(Beginning of Dataset excerpts)
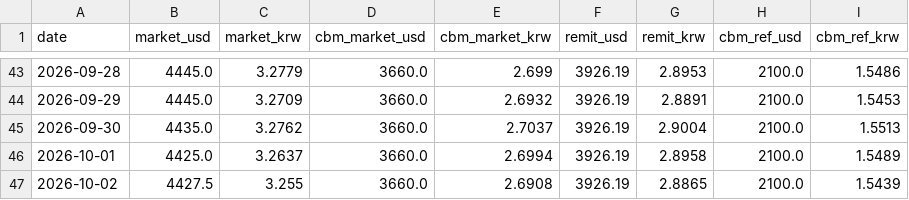
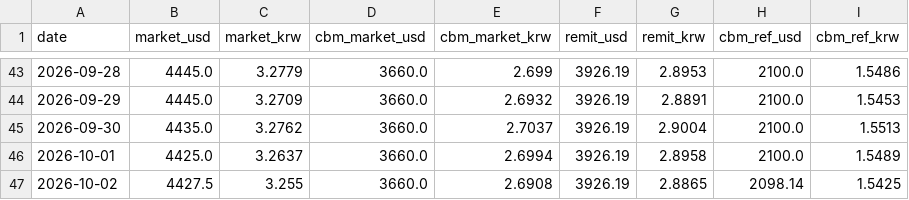
Before and after one commit to park1004di/mmk-cal, a CSV file: history.csv, drawn as a sheet; only a part is shown, gaps mark what is left out.

```diff
--- a/history.csv
+++ b/history.csv
@@ -46,2 +46,2 @@
 2026-10-01,4425.0,3.2637,3660.0,2.6994,3926.19,2.8958,2100.0,1.5489
-2026-10-02,4427.5,3.255,3660.0,2.6908,3926.19,2.8865,2100.0,1.5439
+2026-10-02,4427.5,3.255,3660.0,2.6908,3926.19,2.8865,2098.14,1.5425
```
Also changed, not shown: 3 other files.
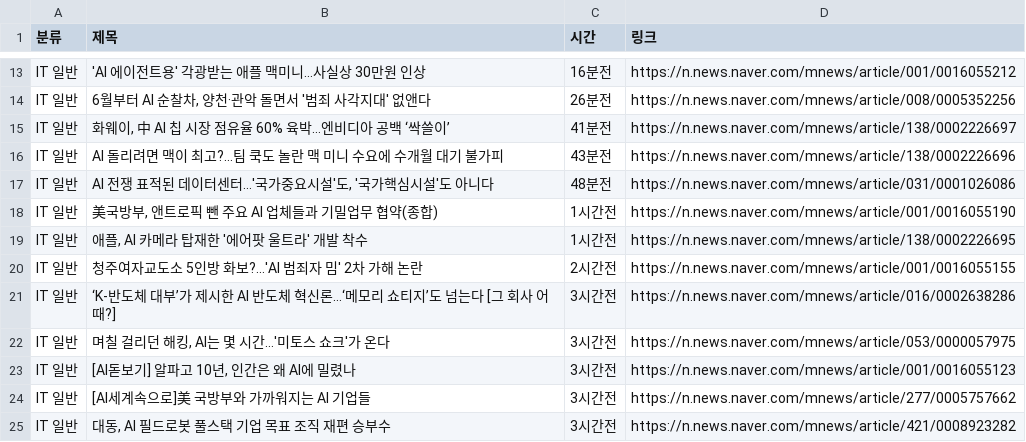
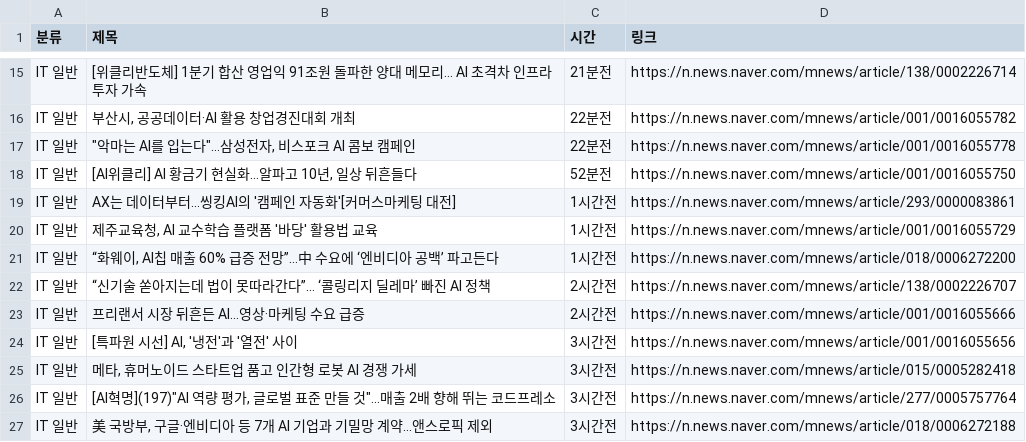
Before and after one commit to didbsth/news-, a CSV file: naver_today_news.csv, drawn as a sheet; only a part is shown, gaps mark what is left out; addresses are those after the commit; the diff covers the shown part only; the diff names each change by its address in the sheet, - before the commit and + after, or states it on an @@ line.

```diff
--- a/naver_today_news.csv
+++ b/naver_today_news.csv
-B15 (제목): 'AI 에이전트용' 각광받는 애플 맥미니…사실상 30만원 인상
+B15 (제목): [위클리반도체] 1분기 합산 영업익 91조원 돌파한 양대 메모리… AI 초격차 인프라 투자 가속
-C15 (시간): 16분전
+C15 (시간): 21분전
-D15 (링크): https://n.news.naver.com/mnews/article/001/0016055212
+D15 (링크): https://n.news.naver.com/mnews/article/138/0002226714
-B16 (제목): 6월부터 AI 순찰차, 양천·관악 돌면서 '범죄 사각지대' 없앤다
+B16 (제목): 부산시, 공공데이터·AI 활용 창업경진대회 개최
-C16 (시간): 26분전
+C16 (시간): 22분전
-D16 (링크): https://n.news.naver.com/mnews/article/008/0005352256
+D16 (링크): https://n.news.naver.com/mnews/article/001/0016055782
-B17 (제목): 화웨이, 中 AI 칩 시장 점유율 60% 육박…엔비디아 공백 ‘싹쓸이’
+B17 (제목): "악마는 AI를 입는다"…삼성전자, 비스포크 AI 콤보 캠페인
-C17 (시간): 41분전
+C17 (시간): 22분전
-D17 (링크): https://n.news.naver.com/mnews/article/138/0002226697
+D17 (링크): https://n.news.naver.com/mnews/article/001/0016055778
-B18 (제목): AI 돌리려면 맥이 최고?…팀 쿡도 놀란 맥 미니 수요에 수개월 대기 불가피
+B18 (제목): [AI위클리] AI 황금기 현실화…알파고 10년, 일상 뒤흔들다
-C18 (시간): 43분전
+C18 (시간): 52분전
-D18 (링크): https://n.news.naver.com/mnews/article/138/0002226696
+D18 (링크): https://n.news.naver.com/mnews/article/001/0016055750
-B19 (제목): AI 전쟁 표적된 데이터센터…'국가중요시설'도, '국가핵심시설'도 아니다
+B19 (제목): AX는 데이터부터…씽킹AI의 '캠페인 자동화'[커머스마케팅 대전]
-C19 (시간): 48분전
+C19 (시간): 1시간전
-D19 (링크): https://n.news.naver.com/mnews/article/031/0001026086
+D19 (링크): https://n.news.naver.com/mnews/article/293/0000083861
-B20 (제목): 美국방부, 앤트로픽 뺀 주요 AI 업체들과 기밀업무 협약(종합)
+B20 (제목): 제주교육청, AI 교수학습 플랫폼 '바당' 활용법 교육
-D20 (링크): https://n.news.naver.com/mnews/article/001/0016055190
+D20 (링크): https://n.news.naver.com/mnews/article/001/0016055729
-B21 (제목): 애플, AI 카메라 탑재한 '에어팟 울트라' 개발 착수
+B21 (제목): “화웨이, AI칩 매출 60% 급증 전망”…中 수요에 ‘엔비디아 공백’ 파고든다
-D21 (링크): https://n.news.naver.com/mnews/article/138/0002226695
+D21 (링크): https://n.news.naver.com/mnews/article/018/0006272200
-B22 (제목): 청주여자교도소 5인방 화보?…'AI 범죄자 밈' 2차 가해 논란
+B22 (제목): “신기술 쏟아지는데 법이 못따라간다”… ‘콜링리지 딜레마’ 빠진 AI 정책
-D22 (링크): https://n.news.naver.com/mnews/article/001/0016055155
+D22 (링크): https://n.news.naver.com/mnews/article/138/0002226707
-B23 (제목): ‘K-반도체 대부’가 제시한 AI 반도체 혁신론…‘메모리 쇼티지’도 넘는다 [그 회사 어때?]
+B23 (제목): 프리랜서 시장 뒤흔든 AI…영상·마케팅 수요 급증
-C23 (시간): 3시간전
+C23 (시간): 2시간전
-D23 (링크): https://n.news.naver.com/mnews/article/016/0002638286
+D23 (링크): https://n.news.naver.com/mnews/article/001/0016055666
-B24 (제목): 며칠 걸리던 해킹, AI는 몇 시간…'미토스 쇼크'가 온다
+B24 (제목): [특파원 시선] AI, '냉전'과 '열전' 사이
-D24 (링크): https://n.news.naver.com/mnews/article/053/0000057975
+D24 (링크): https://n.news.naver.com/mnews/article/001/0016055656
-B25 (제목): [AI돋보기] 알파고 10년, 인간은 왜 AI에 밀렸나
+B25 (제목): 메타, 휴머노이드 스타트업 품고 인간형 로봇 AI 경쟁 가세
-D25 (링크): https://n.news.naver.com/mnews/article/001/0016055123
+D25 (링크): https://n.news.naver.com/mnews/article/015/0005282418
-B26 (제목): [AI세계속으로]美 국방부와 가까워지는 AI 기업들
+B26 (제목): [AI혁명](197)"AI 역량 평가, 글로벌 표준 만들 것"…매출 2배 향해 뛰는 코드프레소
-D26 (링크): https://n.news.naver.com/mnews/article/277/0005757662
+D26 (링크): https://n.news.naver.com/mnews/article/277/0005757764
-B27 (제목): 대동, AI 필드로봇 풀스택 기업 목표 조직 재편 승부수
+B27 (제목): 美 국방부, 구글·엔비디아 등 7개 AI 기업과 기밀망 계약…앤스로픽 제외
-D27 (링크): https://n.news.naver.com/mnews/article/421/0008923282
+D27 (링크): https://n.news.naver.com/mnews/article/018/0006272188
```
Also changed, not shown: 5 added rows, 12 removed rows and 91 edited cells elsewhere in this file, 1 other file.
(End of Dataset excerpts)
Problem requirements ::
Each line of the listing above belongs in the answer exactly as written; the pictures do not.

Result of the task ::
Before and after one commit to park1004di/mmk-cal, a CSV file: history.csv, drawn as a sheet; only a part is shown, gaps mark what is left out.

```diff
--- a/history.csv
+++ b/history.csv
@@ -46,2 +46,2 @@
 2026-10-01,4425.0,3.2637,3660.0,2.6994,3926.19,2.8958,2100.0,1.5489
-2026-10-02,4427.5,3.255,3660.0,2.6908,3926.19,2.8865,2100.0,1.5439
+2026-10-02,4427.5,3.255,3660.0,2.6908,3926.19,2.8865,2098.14,1.5425
```
Also changed, not shown: 3 other files.
Before and after one commit to didbsth/news-, a CSV file: naver_today_news.csv, drawn as a sheet; only a part is shown, gaps mark what is left out; addresses are those after the commit; the diff covers the shown part only; the diff names each change by its address in the sheet, - before the commit and + after, or states it on an @@ line.

```diff
--- a/naver_today_news.csv
+++ b/naver_today_news.csv
-B15 (제목): 'AI 에이전트용' 각광받는 애플 맥미니…사실상 30만원 인상
+B15 (제목): [위클리반도체] 1분기 합산 영업익 91조원 돌파한 양대 메모리… AI 초격차 인프라 투자 가속
-C15 (시간): 16분전
+C15 (시간): 21분전
-D15 (링크): https://n.news.naver.com/mnews/article/001/0016055212
+D15 (링크): https://n.news.naver.com/mnews/article/138/0002226714
-B16 (제목): 6월부터 AI 순찰차, 양천·관악 돌면서 '범죄 사각지대' 없앤다
+B16 (제목): 부산시, 공공데이터·AI 활용 창업경진대회 개최
-C16 (시간): 26분전
+C16 (시간): 22분전
-D16 (링크): https://n.news.naver.com/mnews/article/008/0005352256
+D16 (링크): https://n.news.naver.com/mnews/article/001/0016055782
-B17 (제목): 화웨이, 中 AI 칩 시장 점유율 60% 육박…엔비디아 공백 ‘싹쓸이’
+B17 (제목): "악마는 AI를 입는다"…삼성전자, 비스포크 AI 콤보 캠페인
-C17 (시간): 41분전
+C17 (시간): 22분전
-D17 (링크): https://n.news.naver.com/mnews/article/138/0002226697
+D17 (링크): https://n.news.naver.com/mnews/article/001/0016055778
-B18 (제목): AI 돌리려면 맥이 최고?…팀 쿡도 놀란 맥 미니 수요에 수개월 대기 불가피
+B18 (제목): [AI위클리] AI 황금기 현실화…알파고 10년, 일상 뒤흔들다
-C18 (시간): 43분전
+C18 (시간): 52분전
-D18 (링크): https://n.news.naver.com/mnews/article/138/0002226696
+D18 (링크): https://n.news.naver.com/mnews/article/001/0016055750
-B19 (제목): AI 전쟁 표적된 데이터센터…'국가중요시설'도, '국가핵심시설'도 아니다
+B19 (제목): AX는 데이터부터…씽킹AI의 '캠페인 자동화'[커머스마케팅 대전]
-C19 (시간): 48분전
+C19 (시간): 1시간전
-D19 (링크): https://n.news.naver.com/mnews/article/031/0001026086
+D19 (링크): https://n.news.naver.com/mnews/article/293/0000083861
-B20 (제목): 美국방부, 앤트로픽 뺀 주요 AI 업체들과 기밀업무 협약(종합)
+B20 (제목): 제주교육청, AI 교수학습 플랫폼 '바당' 활용법 교육
-D20 (링크): https://n.news.naver.com/mnews/article/001/0016055190
+D20 (링크): https://n.news.naver.com/mnews/article/001/0016055729
-B21 (제목): 애플, AI 카메라 탑재한 '에어팟 울트라' 개발 착수
+B21 (제목): “화웨이, AI칩 매출 60% 급증 전망”…中 수요에 ‘엔비디아 공백’ 파고든다
-D21 (링크): https://n.news.naver.com/mnews/article/138/0002226695
+D21 (링크): https://n.news.naver.com/mnews/article/018/0006272200
-B22 (제목): 청주여자교도소 5인방 화보?…'AI 범죄자 밈' 2차 가해 논란
+B22 (제목): “신기술 쏟아지는데 법이 못따라간다”… ‘콜링리지 딜레마’ 빠진 AI 정책
-D22 (링크): https://n.news.naver.com/mnews/article/001/0016055155
+D22 (링크): https://n.news.naver.com/mnews/article/138/0002226707
-B23 (제목): ‘K-반도체 대부’가 제시한 AI 반도체 혁신론…‘메모리 쇼티지’도 넘는다 [그 회사 어때?]
+B23 (제목): 프리랜서 시장 뒤흔든 AI…영상·마케팅 수요 급증
-C23 (시간): 3시간전
+C23 (시간): 2시간전
-D23 (링크): https://n.news.naver.com/mnews/article/016/0002638286
+D23 (링크): https://n.news.naver.com/mnews/article/001/0016055666
-B24 (제목): 며칠 걸리던 해킹, AI는 몇 시간…'미토스 쇼크'가 온다
+B24 (제목): [특파원 시선] AI, '냉전'과 '열전' 사이
-D24 (링크): https://n.news.naver.com/mnews/article/053/0000057975
+D24 (링크): https://n.news.naver.com/mnews/article/001/0016055656
-B25 (제목): [AI돋보기] 알파고 10년, 인간은 왜 AI에 밀렸나
+B25 (제목): 메타, 휴머노이드 스타트업 품고 인간형 로봇 AI 경쟁 가세
-D25 (링크): https://n.news.naver.com/mnews/article/001/0016055123
+D25 (링크): https://n.news.naver.com/mnews/article/015/0005282418
-B26 (제목): [AI세계속으로]美 국방부와 가까워지는 AI 기업들
+B26 (제목): [AI혁명](197)"AI 역량 평가, 글로벌 표준 만들 것"…매출 2배 향해 뛰는 코드프레소
-D26 (링크): https://n.news.naver.com/mnews/article/277/0005757662
+D26 (링크): https://n.news.naver.com/mnews/article/277/0005757764
-B27 (제목): 대동, AI 필드로봇 풀스택 기업 목표 조직 재편 승부수
+B27 (제목): 美 국방부, 구글·엔비디아 등 7개 AI 기업과 기밀망 계약…앤스로픽 제외
-D27 (링크): https://n.news.naver.com/mnews/article/421/0008923282
+D27 (링크): https://n.news.naver.com/mnews/article/018/0006272188
```
Also changed, not shown: 5 added rows, 12 removed rows and 91 edited cells elsewhere in this file, 1 other file.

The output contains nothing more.